Imagine, if you will. HRH The Prince of Wales is set to come to your house for a visit. Naturally, extensive preparations are underway, when, in the midst of it all, a hurricane comes to town and blows everything to smithereens. Such was the case on the night of September 29, 1989 when Hurricane Hugo made landfall in Charleston, South Carolina just days short of the arrival of Prince Charles for a stay at Roper House, one of the most beloved of all the homes on Charleston’s High Battery. There are many tales of survival and adaptation that came out of the aftermath of that storm, but this one is a remarkable example of determination and talent that provides an especially nice picture of Southern hospitality at its maximum best.

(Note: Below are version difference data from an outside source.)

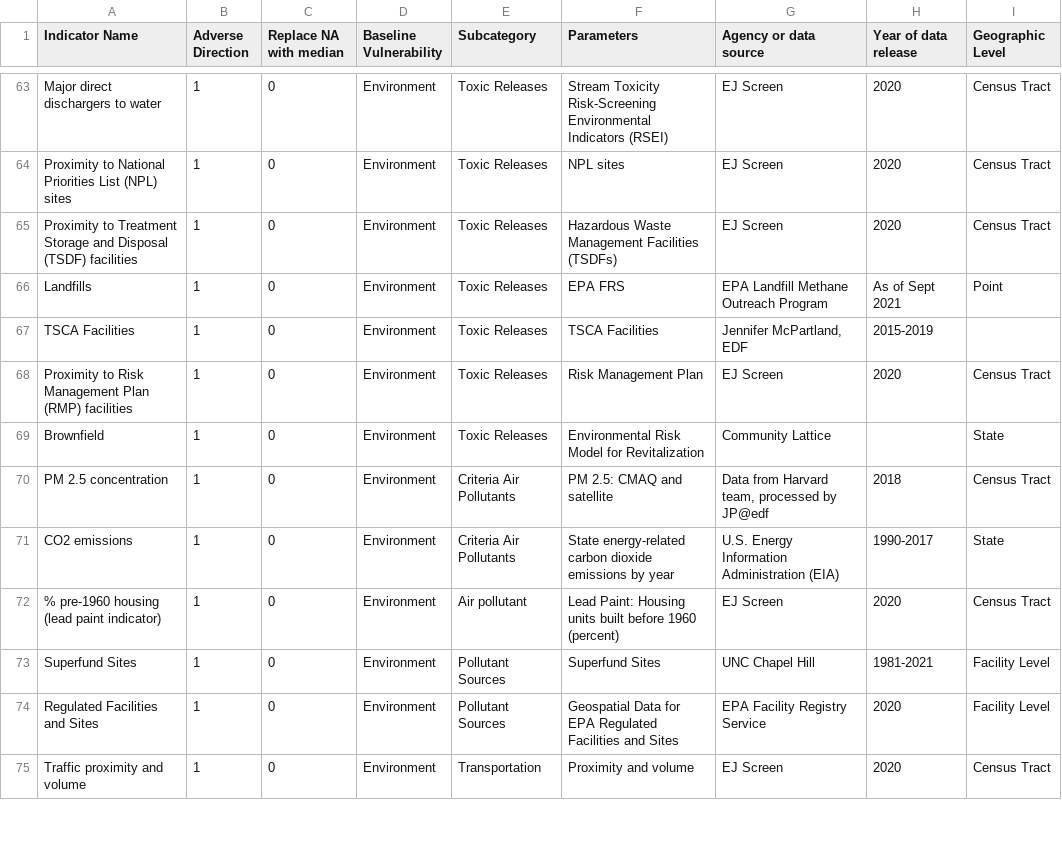
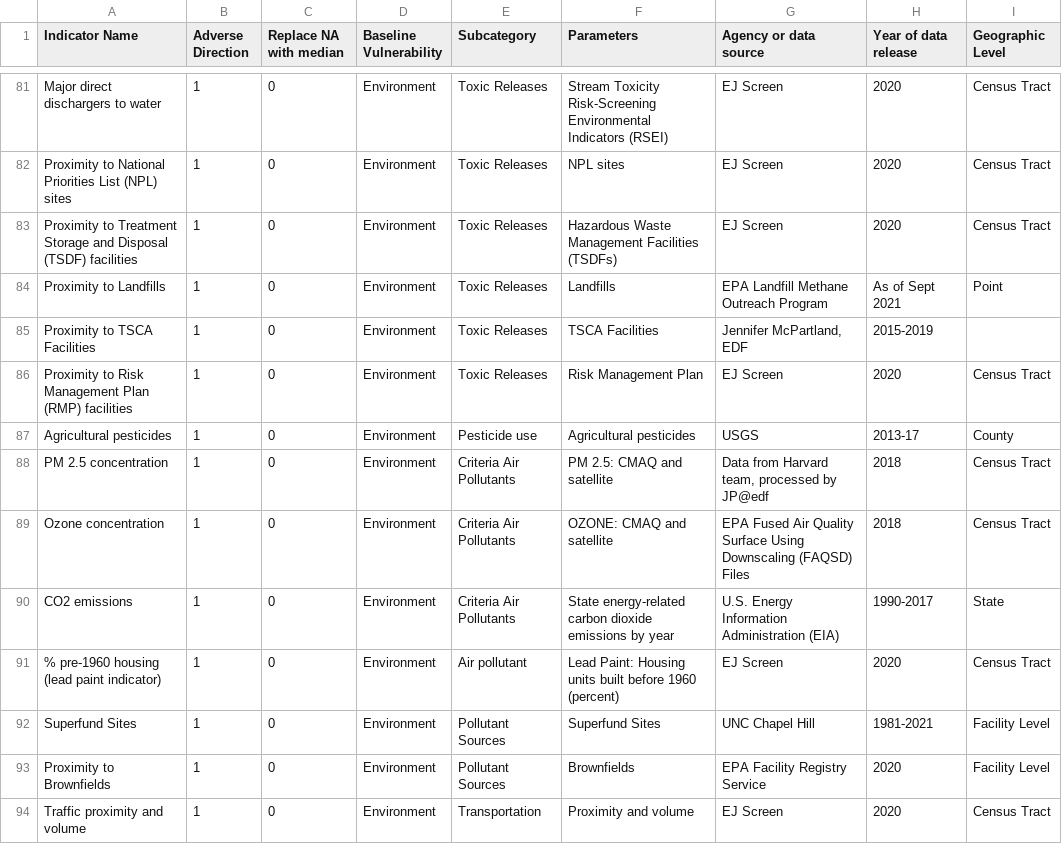
Before and after one commit to wachiuphd/CVI, a CSV file: CVI_indicators_current.csv, drawn as a sheet; only a part is shown, gaps mark what is left out; the diff covers the shown part only.

```diff
--- a/CVI_indicators_current.csv
+++ b/CVI_indicators_current.csv
@@ -65,7 +83,8 @@ Proximity to National Priorities List (NPL) sites,1,0,Environment,Toxic Releases
 Proximity to Treatment Storage and Disposal (TSDF) facilities,1,0,Environment,Toxic Releases,Hazardous Waste Management Facilities (TSDFs) ,EJ Screen ,2020,Census Tract
-Landfills,1,0,Environment,Toxic Releases,EPA FRS,EPA Landfill Methane Outreach Program,As of Sept 2021,Point
-TSCA Facilities,1,0,Environment,Toxic Releases,TSCA Facilities ,"Jennifer McPartland, EDF",2015-2019,
+Proximity to Landfills,1,0,Environment,Toxic Releases,Landfills,EPA Landfill Methane Outreach Program,As of Sept 2021,Point
+Proximity to TSCA Facilities,1,0,Environment,Toxic Releases,TSCA Facilities ,"Jennifer McPartland, EDF",2015-2019,
 Proximity to Risk Management Plan (RMP) facilities,1,0,Environment,Toxic Releases,Risk Management Plan,EJ Screen ,2020,Census Tract
-Brownfield,1,0,Environment,Toxic Releases,Environmental Risk Model for Revitalization,Community Lattice,,State
+Agricultural pesticides,1,0,Environment,Pesticide use,Agricultural pesticides,USGS,2013-17,County
 PM 2.5 concentration,1,0,Environment,Criteria Air Pollutants,PM 2.5: CMAQ and satellite,"Data from Harvard team, processed by JP@edf",2018,Census Tract
+Ozone concentration,1,0,Environment,Criteria Air Pollutants,OZONE: CMAQ and satellite,EPA Fused Air Quality Surface Using Downscaling (FAQSD) Files,2018,Census Tract
 CO2 emissions,1,0,Environment,Criteria Air Pollutants,State energy-related carbon dioxide emissions by year,U.S. Energy Information Administration (EIA),1990-2017,State
@@ -73,3 +92,3 @@ CO2 emissions,1,0,Environment,Criteria Air Pollutants,State energy-related carbo
 Superfund Sites,1,0,Environment,Pollutant Sources,Superfund Sites,UNC Chapel Hill,1981-2021,Facility Level
-Regulated Facilities and Sites,1,0,Environment,Pollutant Sources,Geospatial Data for EPA Regulated Facilities and Sites,EPA Facility Registry Service,2020,Facility Level
+Proximity to Brownfields,1,0,Environment,Pollutant Sources,Brownfields,EPA Facility Registry Service,2020,Facility Level
 Traffic proximity and volume,1,0,Environment,Transportation,Proximity and volume,EJ Screen ,2020,Census Tract
```
Also changed, not shown: 18 added rows, 1 removed row and 4 edited cells elsewhere in this file, 4 other files.
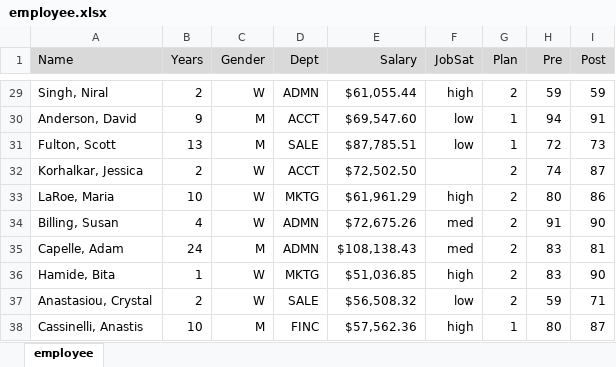
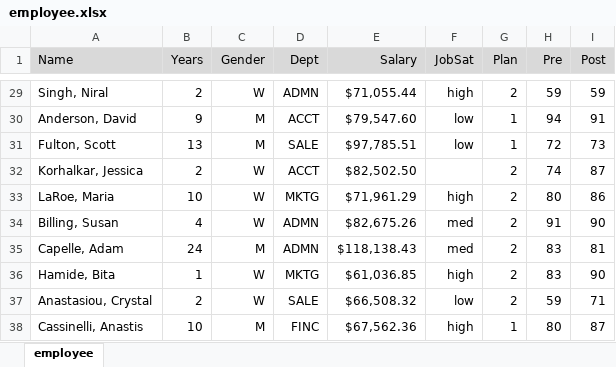
Before and after one commit to dgerbing/data, an Excel workbook: employee.xlsx, sheet employee, drawn as a sheet; only a part is shown, gaps mark what is left out; values as stored, in another font and other column widths than the file's, no borders; the diff covers the shown part only; the diff names each change by its address in the sheet, - before the commit and + after, or states it on an @@ line.

```diff
--- a/employee.xlsx (sheet employee)
+++ b/employee.xlsx (sheet employee)
-E29 (Salary): $61,055.44
+E29 (Salary): $71,055.44
-E30 (Salary): $69,547.60
+E30 (Salary): $79,547.60
-E31 (Salary): $87,785.51
+E31 (Salary): $97,785.51
-E32 (Salary): $72,502.50
+E32 (Salary): $82,502.50
-E33 (Salary): $61,961.29
+E33 (Salary): $71,961.29
-E34 (Salary): $72,675.26
+E34 (Salary): $82,675.26
-E35 (Salary): $108,138.43
+E35 (Salary): $118,138.43
-E36 (Salary): $51,036.85
+E36 (Salary): $61,036.85
-E37 (Salary): $56,508.32
+E37 (Salary): $66,508.32
-E38 (Salary): $57,562.36
+E38 (Salary): $67,562.36
```
Also changed, not shown: 27 edited cells elsewhere in this sheet, 1 other file.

Roper House was the first house that North Carolina native Richard Hampton Jenrette ever purchased. He eventually came to collect seven houses, but he acquired this one in 1968 for the handsome sum of $100,000. Built in 1838, it is still a magnificent sight and commands one of the best views in the entire city. Mrs. Sarah Hastie, who owned the home for many years, advised Mr. Jenrette to always give parties that coincided with the full moon, which rises over the ocean right in front of Roper House. He says today that he still knows no better place to experience moonlight on the water.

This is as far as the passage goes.